Grass selection in the UK and Northern Europe should be a very simple process. Unlike other parts of the world where there may be issues with climatic extremes, salt tolerance, transition zones for grasses, etc, little of this is relevant to our work in Northern Europe. In essence we live in a temperate maritime climate and as such summers are generally cool and wet and winters mild and wet. Clearly the further from the Atlantic shoreline one moves, the more continental the climatic influence becomes. This can have an impact on grass selection.“
Optimising light and limiting shade is one of the key fundamentals for the promotion of the better grasses
The good performance of UK and Northern European golf courses revolves around four fundamental basics. All of them must be present if the grasses selected to deliver excellence are to persist and prosper and lead to sustainable outcomes:
• Drainage – this is absolutely fundamental to maintaining the best grasses. They will not grow in persistently wet soils. If it is flawed correct it as a matter of priority.
• Light – all grasses need light and the more of it they get in the morning (this raises soil temperature, lifts frost and moisture) the better the sward will perform. Compromising the availability of light will compromise the performance of the better and favoured grass types.
• Air – air is fundamental for plant health and cooling processes within the plant and without a steady supply of it sward composition and performance will be compromised.
• Appropriate maintenance – items such as feeding, aeration, mechanical refinement are all important and can influence sward health and composition. However it is no use trying to use maintenance to overcome major flaws in the previous categories. This won’t work and will always result in sub-optimal grass mixes and performance.
Once the environment and styles of management have been agreed grass selection can begin. The choices are fairly simple and the key is not to over complicate the process. Defying nature never works even at great cost.
For most golfing surfaces in Northern Europe the fescues (Festuca species) are likely to have a major role and will usually be the first grass of choice for playing surfaces.

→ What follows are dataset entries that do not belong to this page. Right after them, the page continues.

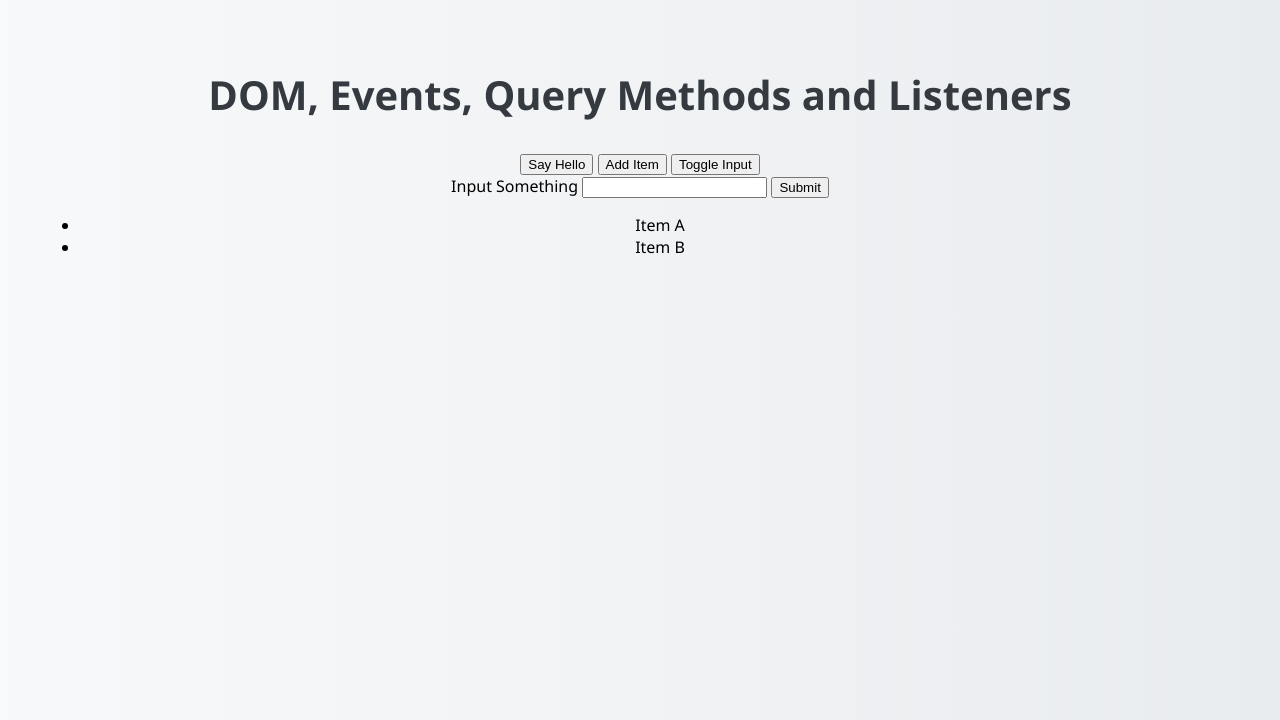
Repository: SiddhantNagaria/Genpact-Training
Page: Java Training/08 first-webmvc/src/main/resources/static/about.html
These files come from the project's save history. The page is drawn as it stood at one moment and after the next save; the edit follows.
The browser window is 1280 px wide. The pictures show the whole page.

Above is the page before, as saved 2025-11-17 10:39:37.

### Java Training/08 first-webmvc/src/main/resources/static/about.html
<!DOCTYPE html>
<html>
<head>
<meta charset="ISO-8859-1">
<title>User form</title>
<link rel="stylesheet" href="/css/style.css">
</head>
<body>

	<!-- <h1>Welcome to first web page using Spring boot</h1>
	<br> <br>
	<div class="nav-links">
	<a href='/'>Home</a>
	<a href='/form'>Form</a>
	<a href='/formTag'>Form JSP</a>
	<a href='/about'>About</a>
	<a href='/contact'>Contact</a>
	</div> -->

	<h1>DOM, Events, Query Methods and Listeners</h1>
	<div id="controls">
		<button id="btn-hello" class="btn">Say Hello</button>
		<button id="btn-add" class="btn">Add Item</button>
		<button id="btn-toggle" class="btn">Toggle Input</button>
	</div>

	<form id="demo-form">
		<label for="text-input">Input Something</label> <input id="text-input" type="text" />
		<button id="submit-btn" class="btn" type="submit">Submit</button>
	</form>
	<ul id="items-list">
		<li class="item">Item A</li>
		<li class="item">Item B</li>
	</ul>

	<div class="log" id="log"></div>

	<script src="js/app2.js"></script>
</body>
</html>

### Java Training/08 first-webmvc/src/main/resources/static/css/style.css
body {
	font-family: 'Segoe UI', Tahoma, Geneva, Verdana, sans-serif;
	background: linear-gradient(to right, #f8f9fa, #e9ecef);
	margin: 0;
	padding: 40px;
	text-align: center;
}

h1 {
	color: #343a40;
	font-size: 2.5em;
	margin-bottom: 30px;
}

.nav-links {
	display: flex;
	justify-content: center;
	gap: 20px;
	margin-top: 20px;
}

.nav-links a {
	text-decoration: none;
	padding: 12px 24px;
	background-color: #007bff;
	color: white;
	border-radius: 8px;
	transition: background-color 0.3s ease;
	font-weight: bold;
}

.nav-links a:hover {
	background-color: #0056b3;
}

.contact-form {
	background-color: #ffffff;
	padding: 30px 40px;
	border-radius: 10px;
	box-shadow: 0 4px 12px rgba(0, 0, 0, 0.1);
	width: 100%;
	max-width: 500px;
	position: relative;
}

.contact-form h2 {
	margin-bottom: 20px;
	color: #333;
	text-align: center;
}

.contact-form label {
	display: block;
	margin-bottom: 8px;
	font-weight: bold;
	color: #555;
}

.contact-form input {
	width: 100%;
	padding: 10px;
	margin-bottom: 20px;
	border: 1px solid #ccc;
	border-radius: 6px;
	font-size: 14px;
}

.contact-form button {
	width: 100%;
	padding: 12px;
	background-color: #007bff;
	color: white;
	border: none;
	border-radius: 6px;
	font-size: 16px;
	cursor: pointer;
	transition: background-color 0.3s ease;
}

.contact-form button:hover {
	background-color: #0056b3;
}

.contact-form a {
	color: #007bff;
	text-decoration: none;
}

.contact-form a:hover {
	text-decoration: underline;
}

### Java Training/08 first-webmvc/src/main/resources/static/js/app2.js
/*

	DOM = Document object model

	tree like representation of the html document , - the browser build when it loads the page.
	every html element becomes a node
	Js can read and modify the DOM to change content, structure and style while the page is running

DOM in JS - programming interface for web based documents
	- where each object corresponds to a part of the document - element , attributetext

enabling interactive and dynamic web features

QUery methods - access DOM nodes

*/

document.getElementById
document.getElementsByTagName
document.getElementsByClassName
document.querySelector
document.querySelectorAll

/*
Events -  action that happen in the browser - click, input, submit, mouseover
- event occur - the browser creates an event object => sent to event handlers
*/


/*

event.type		//type of element
event.target 	//actual elemnt that triggered the event
event.currentTarget		//element the handler is attached to
event.preventDefault	// prevent the browser default action
event.stopPropagation			// stop the event moving further


*/
//Event Listeners :

const btnHello = document.getElementById('btn-hello');
const btnAdd = document.querySelector('#btn-add');
const btnToggle = document.querySelector("#btn-toggle");
const form = document.getElementById('demo-form');
const input = document.getElementById('text-input');
const itemList = document.getElementById('items-list');
const log = document.getElementById('log');
const items = document.querySelectorAll('#items-list.item');


function appendLog(message) {
	const time = new Date().toLocaleTimeString();
	log.textContent += `\n[${time} ${message}]\n`;
	log.scrollTop = log.scrollHeight;	// log auto -scrolls
}


//Event listeners

// 	1. hello button click event
btnHello.addEventListener('click', function(ev) {
	appendLog('Hello button clicked');
	alert("Hello from hello button");
});

//	2. Add Item Button - dynamically add list items
btnAdd.addEventListener('click', function(ev) {
	const li = document.createElement("li");
	li.className = 'item';
	li.textContent = 'Item' + (itemList.children.length + 1);
	itemList.appendChild(li);
	appendLog('Added : ' + li.textContent);
});

//	3. Toggle (show hide) input visibility

btnToggle.addEventListener('click', () => {
	/*if (input.classList.contains('hidden')) {
		input.classList.remove('hidden');
		appendLog('input shown');
	} else {
		input.classList.add('hidden');
		appendLog('input hidden');
	}*/
	if (input.style.display === 'none') {
		input.style.display = 'inline-block';
		appendLog('input shown');
	}
	else {
		input.style.display = 'none';
		appendLog('input hidden');
	}
});

// 4. submit - form submit preventDefault
form.addEventListener('submit', function(event) {
	event.preventDefault();
	const value = input.value.trim();
	if (value) {
		appendLog('form submitted with ' + value);
		input.value = "";
	} else {
		appendLog("form submitted with empty input");
	}
})



/////////////////////////////////////////////////////////////////////////////

//Assignment -  To Do List
// input box - user type task
// add task button
// task get added in a list
// for every item, there should be a delete button

After the next save:
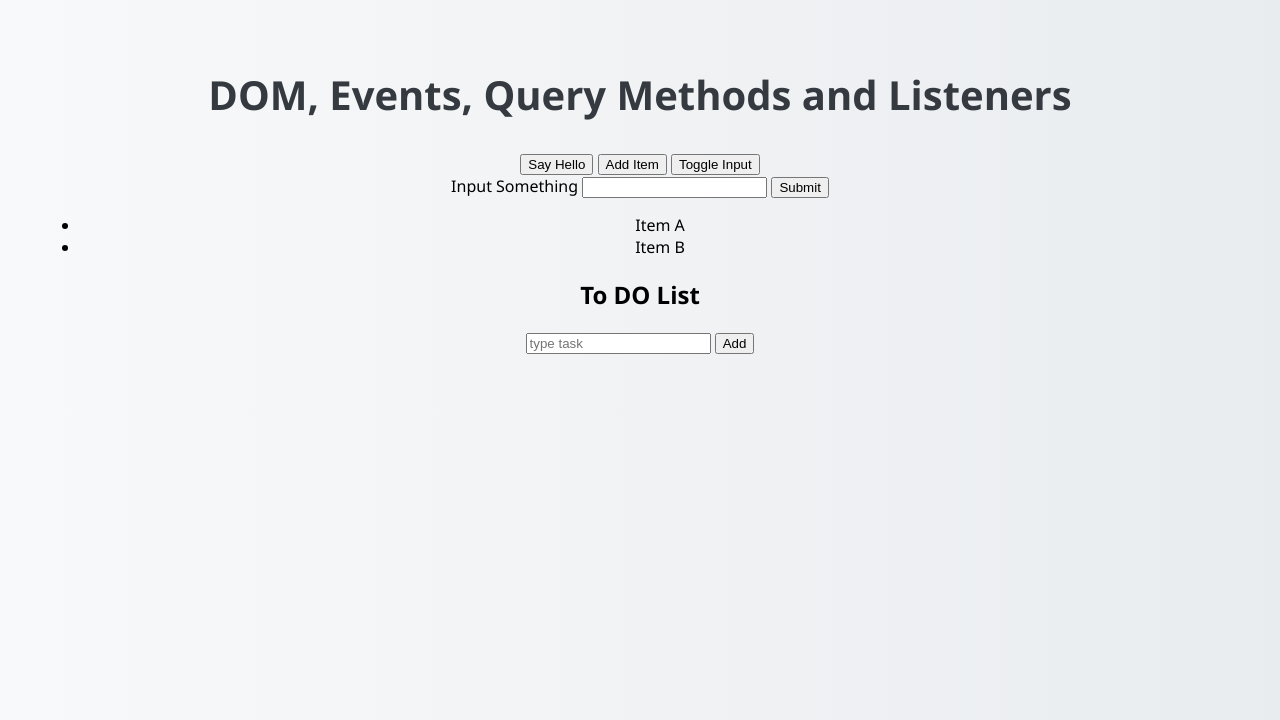
Saved 3 min 40 s later.
--- a/Java Training/08 first-webmvc/src/main/resources/static/about.html
+++ b/Java Training/08 first-webmvc/src/main/resources/static/about.html
@@ -25,7 +25,8 @@
 	</div>
 
 	<form id="demo-form">
-		<label for="text-input">Input Something</label> <input id="text-input" type="text" />
+		<label for="text-input">Input Something</label> <input id="text-input"
+			type="text" />
 		<button id="submit-btn" class="btn" type="submit">Submit</button>
 	</form>
 	<ul id="items-list">
@@ -33,6 +34,14 @@
 		<li class="item">Item B</li>
 	</ul>
 
+
+	<div id="Todo">
+		<h2>To DO List</h2>
+		<input type="text" id="todoInput" placeholder="type task" />
+		<button onClick="addTodo()">Add</button>
+		<ul id="todoList"></ul>
+	</div>
+
 	<div class="log" id="log"></div>
 
 	<script src="js/app2.js"></script>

Collectively they are wonderful grasses and offer excellent year round performance provided the fundamentals are correct. They will be the first grasses to disappear if they are not. Generally I favour the slender creeping (Festuca rubra ssp. litoralis) and Chewings (Festuca rubra ssp. commutata) varieties although low maintenance and drought tolerant hards are becoming more popular particularly to fairways and roughs. Always refer to the available cultivar lists and choose the best. Increasingly there are real differences between the best and more mediocre cultivars in categories such as mowing height, tolerance to drought, colour, disease resistance etc.
Bents (Agrostis species) co-exist very well with fescues and will often be selected as bedfellows. There is plenty of research to suggest bent fescue blends perfom better than monocultures of either bent or fescue and this should always be borne in mind when choices are being made. Browntops (Agrostis tenuis) tend to be the favoured type particularly when the bents are blended, and again cultivar selection remains vital. Stoloniferous bents (Agrostis stolonifera) are sometimes selected alone to create monocultures. These work better in climates where summers are warm and sunny and or winters are cold. They are vulnerable to meadow-grass ingress and the ageing process can be ugly and expensive to manage effectively. In summary my view would be to avoid this type of bent in Northern Europe even though it can produce very high quality results in the short term.
It is not long ago that rye grasses (Lolium perenne) were considered suitable only for winter games pitches or for feeding cattle! Breeding programmes have moved them on but rye’s are only suitable for golf in certain circumstances. It remains a productive species that needs to grow quickly and therefore creates a mowing burden. The leaf blade remains difficult to cut and it is a grass that is very difficult to present to the same level as bents and fescues. However on the positive side it has a big seed which germinates quickly and it has good wear tolerance on small and heavily used areas. Like bents, rye’s can be used as a blend (usually with fescues) to provide solutions on tees and fairways, particularly where playing levels are high. I would only choose this grass type with full knowledge of a particular site and its budgets and resource levels.
No opinion on grass selection is complete without a word on annual meadow-grass (Poa annua). This grass continues to polarise opinion within the greenkeeping world but in respect of this article it cannot and should not ever be regarded as a positive grass selection choice. It is an opportunist that will contribute to sward mixes as they age and mature, and the extent to which it influences longer term performance depends upon the basic fundamentals referred to earlier. For example, it is king or will become king in a poorly drained environment, in an airless environment, where light is compromised or where maintenance is inappropriate.
The views expressed in this article are those of the author and not, necessarily, those of The R&A.